Record Breakers was the BBC's successful attempt to transfer The Guinness Book of Records to television. Being backed by the book's founders, Norris and Ross McWhirter, certainly gave it the authenticity it required, but more important to its success was the decision by the BBC to appoint all-round entertainer Roy Castle as its host.
Roy Castle was no mere front-man. Records weren't always of a sporting variety and, just like in the book, featured the unusual, the quirky and often the downright comic, and Roy threw himself into each one with unbounded enthusiasm. In the very first programme he set a record himself by performing as the world's biggest one-man-band playing over 43 instruments in four minutes (including a kettle and a kitchen sink). Roy went on to set numerous records of his own (during the life of the series over 300 new records were set) such as the world's fastest tap-dance, the River Thames bridge parascending record and leaping from the top of Blackpool Tower.
Largely studio based in its early days
Record Breakers soon ventured out into the big wide world and from 1974 undertook
expeditions to New York, California, Canada, Hawaii and Australia.
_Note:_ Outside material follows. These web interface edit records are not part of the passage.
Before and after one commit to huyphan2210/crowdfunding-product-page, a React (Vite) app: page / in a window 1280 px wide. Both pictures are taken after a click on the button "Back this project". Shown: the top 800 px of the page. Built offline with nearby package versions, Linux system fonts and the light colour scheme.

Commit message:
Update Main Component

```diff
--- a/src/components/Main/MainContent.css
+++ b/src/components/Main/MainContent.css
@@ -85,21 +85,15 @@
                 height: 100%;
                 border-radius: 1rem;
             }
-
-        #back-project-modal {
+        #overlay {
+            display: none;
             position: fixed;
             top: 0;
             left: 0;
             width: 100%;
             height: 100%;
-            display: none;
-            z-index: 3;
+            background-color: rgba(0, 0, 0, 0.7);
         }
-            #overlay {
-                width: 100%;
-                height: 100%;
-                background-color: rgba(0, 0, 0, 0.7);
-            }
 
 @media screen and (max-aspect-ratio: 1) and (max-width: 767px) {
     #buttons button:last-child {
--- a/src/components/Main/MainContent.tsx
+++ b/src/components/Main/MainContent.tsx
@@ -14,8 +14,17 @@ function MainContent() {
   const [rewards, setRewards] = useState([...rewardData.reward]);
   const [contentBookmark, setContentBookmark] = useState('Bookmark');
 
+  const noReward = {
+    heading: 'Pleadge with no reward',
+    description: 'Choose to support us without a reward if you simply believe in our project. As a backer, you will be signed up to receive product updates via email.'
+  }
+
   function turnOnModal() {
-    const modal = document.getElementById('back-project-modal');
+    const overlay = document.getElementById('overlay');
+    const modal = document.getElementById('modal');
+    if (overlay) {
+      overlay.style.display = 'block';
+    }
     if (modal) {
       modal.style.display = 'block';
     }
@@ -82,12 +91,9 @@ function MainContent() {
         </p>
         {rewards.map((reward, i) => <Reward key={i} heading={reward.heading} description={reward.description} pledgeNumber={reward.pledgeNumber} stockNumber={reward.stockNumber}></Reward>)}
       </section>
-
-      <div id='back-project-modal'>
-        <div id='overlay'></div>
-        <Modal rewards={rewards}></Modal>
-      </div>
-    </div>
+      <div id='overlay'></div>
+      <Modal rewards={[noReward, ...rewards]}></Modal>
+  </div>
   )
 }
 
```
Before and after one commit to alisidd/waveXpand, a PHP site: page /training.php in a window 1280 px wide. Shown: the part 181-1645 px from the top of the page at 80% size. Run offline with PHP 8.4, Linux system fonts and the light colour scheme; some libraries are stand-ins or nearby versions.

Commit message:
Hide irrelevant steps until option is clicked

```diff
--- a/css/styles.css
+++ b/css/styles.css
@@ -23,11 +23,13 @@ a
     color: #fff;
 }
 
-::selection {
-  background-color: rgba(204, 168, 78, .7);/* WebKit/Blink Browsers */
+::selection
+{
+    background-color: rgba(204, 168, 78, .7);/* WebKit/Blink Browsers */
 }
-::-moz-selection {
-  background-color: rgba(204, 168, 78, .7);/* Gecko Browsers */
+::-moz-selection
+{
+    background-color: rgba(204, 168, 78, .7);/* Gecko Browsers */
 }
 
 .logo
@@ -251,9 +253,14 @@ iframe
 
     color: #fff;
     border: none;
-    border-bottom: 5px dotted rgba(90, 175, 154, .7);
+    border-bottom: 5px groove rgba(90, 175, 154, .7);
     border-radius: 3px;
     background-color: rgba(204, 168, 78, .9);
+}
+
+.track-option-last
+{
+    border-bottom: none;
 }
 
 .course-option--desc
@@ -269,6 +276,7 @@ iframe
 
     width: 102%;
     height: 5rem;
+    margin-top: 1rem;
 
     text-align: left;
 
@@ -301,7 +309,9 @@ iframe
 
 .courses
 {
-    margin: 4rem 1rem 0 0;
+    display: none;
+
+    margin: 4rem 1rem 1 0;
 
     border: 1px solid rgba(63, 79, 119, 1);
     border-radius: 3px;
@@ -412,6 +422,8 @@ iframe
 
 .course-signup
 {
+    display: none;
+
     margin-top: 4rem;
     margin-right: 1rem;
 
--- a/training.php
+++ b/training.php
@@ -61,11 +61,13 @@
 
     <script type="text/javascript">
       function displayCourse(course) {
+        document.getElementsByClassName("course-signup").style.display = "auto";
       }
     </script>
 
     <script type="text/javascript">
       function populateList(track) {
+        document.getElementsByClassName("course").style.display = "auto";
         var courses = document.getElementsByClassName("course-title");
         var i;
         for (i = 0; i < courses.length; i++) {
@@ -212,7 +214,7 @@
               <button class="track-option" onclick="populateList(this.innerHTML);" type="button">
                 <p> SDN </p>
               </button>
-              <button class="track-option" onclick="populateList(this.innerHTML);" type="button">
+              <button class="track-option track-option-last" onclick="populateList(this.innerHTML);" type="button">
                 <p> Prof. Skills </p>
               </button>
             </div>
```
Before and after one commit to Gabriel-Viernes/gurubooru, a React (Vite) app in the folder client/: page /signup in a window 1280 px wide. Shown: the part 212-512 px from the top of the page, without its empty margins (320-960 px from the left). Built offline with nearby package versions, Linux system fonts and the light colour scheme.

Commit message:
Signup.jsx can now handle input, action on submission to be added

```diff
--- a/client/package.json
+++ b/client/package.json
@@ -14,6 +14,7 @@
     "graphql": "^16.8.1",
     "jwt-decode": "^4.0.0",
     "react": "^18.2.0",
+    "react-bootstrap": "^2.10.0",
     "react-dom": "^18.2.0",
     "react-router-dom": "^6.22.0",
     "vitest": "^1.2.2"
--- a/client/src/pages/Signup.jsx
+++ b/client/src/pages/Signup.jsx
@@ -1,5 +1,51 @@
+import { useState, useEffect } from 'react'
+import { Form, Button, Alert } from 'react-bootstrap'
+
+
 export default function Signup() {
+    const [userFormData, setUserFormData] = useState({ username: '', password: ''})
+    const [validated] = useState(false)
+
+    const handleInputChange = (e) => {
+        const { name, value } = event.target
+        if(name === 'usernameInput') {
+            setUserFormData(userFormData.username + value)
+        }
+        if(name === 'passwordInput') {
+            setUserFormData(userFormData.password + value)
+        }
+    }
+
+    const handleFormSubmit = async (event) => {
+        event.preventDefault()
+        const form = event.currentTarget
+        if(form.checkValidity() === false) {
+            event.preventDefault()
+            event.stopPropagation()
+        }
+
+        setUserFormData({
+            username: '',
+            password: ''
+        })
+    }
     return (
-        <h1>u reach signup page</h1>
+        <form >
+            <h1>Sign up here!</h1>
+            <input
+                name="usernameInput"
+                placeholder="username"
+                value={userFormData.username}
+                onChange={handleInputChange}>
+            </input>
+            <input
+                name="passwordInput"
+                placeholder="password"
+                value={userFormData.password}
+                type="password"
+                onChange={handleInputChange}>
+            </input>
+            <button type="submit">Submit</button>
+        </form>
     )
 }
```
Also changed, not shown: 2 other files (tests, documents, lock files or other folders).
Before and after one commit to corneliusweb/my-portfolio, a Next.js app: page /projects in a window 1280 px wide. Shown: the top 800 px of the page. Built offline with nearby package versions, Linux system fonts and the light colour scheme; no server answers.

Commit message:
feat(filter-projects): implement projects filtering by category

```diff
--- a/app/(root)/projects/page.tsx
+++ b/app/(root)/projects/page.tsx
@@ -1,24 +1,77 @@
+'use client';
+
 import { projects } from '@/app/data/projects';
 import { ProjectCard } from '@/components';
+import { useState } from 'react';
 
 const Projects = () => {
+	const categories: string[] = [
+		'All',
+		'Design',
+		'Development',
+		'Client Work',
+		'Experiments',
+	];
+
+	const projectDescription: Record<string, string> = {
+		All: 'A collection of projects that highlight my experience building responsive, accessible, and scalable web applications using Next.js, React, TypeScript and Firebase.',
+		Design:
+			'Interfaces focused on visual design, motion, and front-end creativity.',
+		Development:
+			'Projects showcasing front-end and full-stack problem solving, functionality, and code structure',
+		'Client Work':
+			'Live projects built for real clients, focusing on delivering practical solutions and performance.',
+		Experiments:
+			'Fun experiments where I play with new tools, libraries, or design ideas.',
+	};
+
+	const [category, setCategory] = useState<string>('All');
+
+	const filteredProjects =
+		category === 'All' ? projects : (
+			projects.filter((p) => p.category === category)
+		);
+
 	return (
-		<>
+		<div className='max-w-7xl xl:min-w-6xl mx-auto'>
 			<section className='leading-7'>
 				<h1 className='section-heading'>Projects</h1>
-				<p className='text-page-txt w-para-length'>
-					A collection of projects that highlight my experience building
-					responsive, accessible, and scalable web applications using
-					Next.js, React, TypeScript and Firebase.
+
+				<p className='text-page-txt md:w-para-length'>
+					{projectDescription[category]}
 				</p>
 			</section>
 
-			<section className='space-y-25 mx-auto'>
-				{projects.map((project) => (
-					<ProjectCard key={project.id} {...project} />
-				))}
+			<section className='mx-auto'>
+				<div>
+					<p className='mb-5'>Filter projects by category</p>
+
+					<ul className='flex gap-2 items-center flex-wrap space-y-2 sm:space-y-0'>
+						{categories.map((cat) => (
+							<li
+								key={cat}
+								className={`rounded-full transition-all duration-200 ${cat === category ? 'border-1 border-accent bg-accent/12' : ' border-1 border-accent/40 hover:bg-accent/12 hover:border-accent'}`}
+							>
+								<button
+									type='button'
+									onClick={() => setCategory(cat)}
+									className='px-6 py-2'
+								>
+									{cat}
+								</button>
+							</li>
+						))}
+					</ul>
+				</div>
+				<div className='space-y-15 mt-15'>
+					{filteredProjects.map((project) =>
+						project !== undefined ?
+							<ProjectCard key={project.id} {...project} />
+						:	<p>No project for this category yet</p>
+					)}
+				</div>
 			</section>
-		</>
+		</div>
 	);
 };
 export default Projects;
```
The 1977 All-Star Record
Breakers included the world's largest tap troupe dancing in formation outside BBC Television
Centre. The McWhirter twins regularly appeared on the programme, Norris astounding everyone with
his encyclopaedic knowledge of world records as displayed in his 'On The Spot' quiz. (Only one
question ever caught him out - "Which tree has the most leaves?") The McWhirter's continued to
appear until November 1975 when Ross was murdered by IRA gunmen after offering a £50,000
reward for their capture. Norris passed away in April 2004.
The programme was rested in 1983 but came back just as strong two years later. In 1987 Roy Castle was joined by ex Bucks Fizz pop singer turned presenter Cheryl Baker. In 1992, Roy, a non-smoker, was diagnosed with lung cancer and underwent chemotherapy and radiotherapy before going into remission in the autumn of that year.
On 26th November 1993, Roy announced that his illness had returned, and once again underwent treatment in the hope of overcoming it. Several months later, he carried out the high profile Tour of Hope to raise funds for the erection of the building that would become the Roy Castle Lung Cancer Foundation, which was - and still is - the only British charity entirely dedicated to defeating lung cancer. His final contribution to Record Breakers was aired over the summer of 1994; he died on 2nd September, two days after his 62nd birthday.
Record Breakers continued with Baker as host and joined by former Olympic athlete Kriss Akabusi, former Blue Peter presenter Mark Curry, and, for two seasons, Ron Reagan Jnr (son of the former US President) who presented a report from the USA each week. The programme was revamped in 1998 and returned as Linford's Record Breakers, now hosted by another Olympic athlete; Linford Christie. The original title returned in 2001 but only lasted for one season. The show's theme was (played originally by Roy Castle) 'Dedication.'
Published on January 24th, 2019. Written by Laurence Marcus (2 October 2008) for Television Heaven.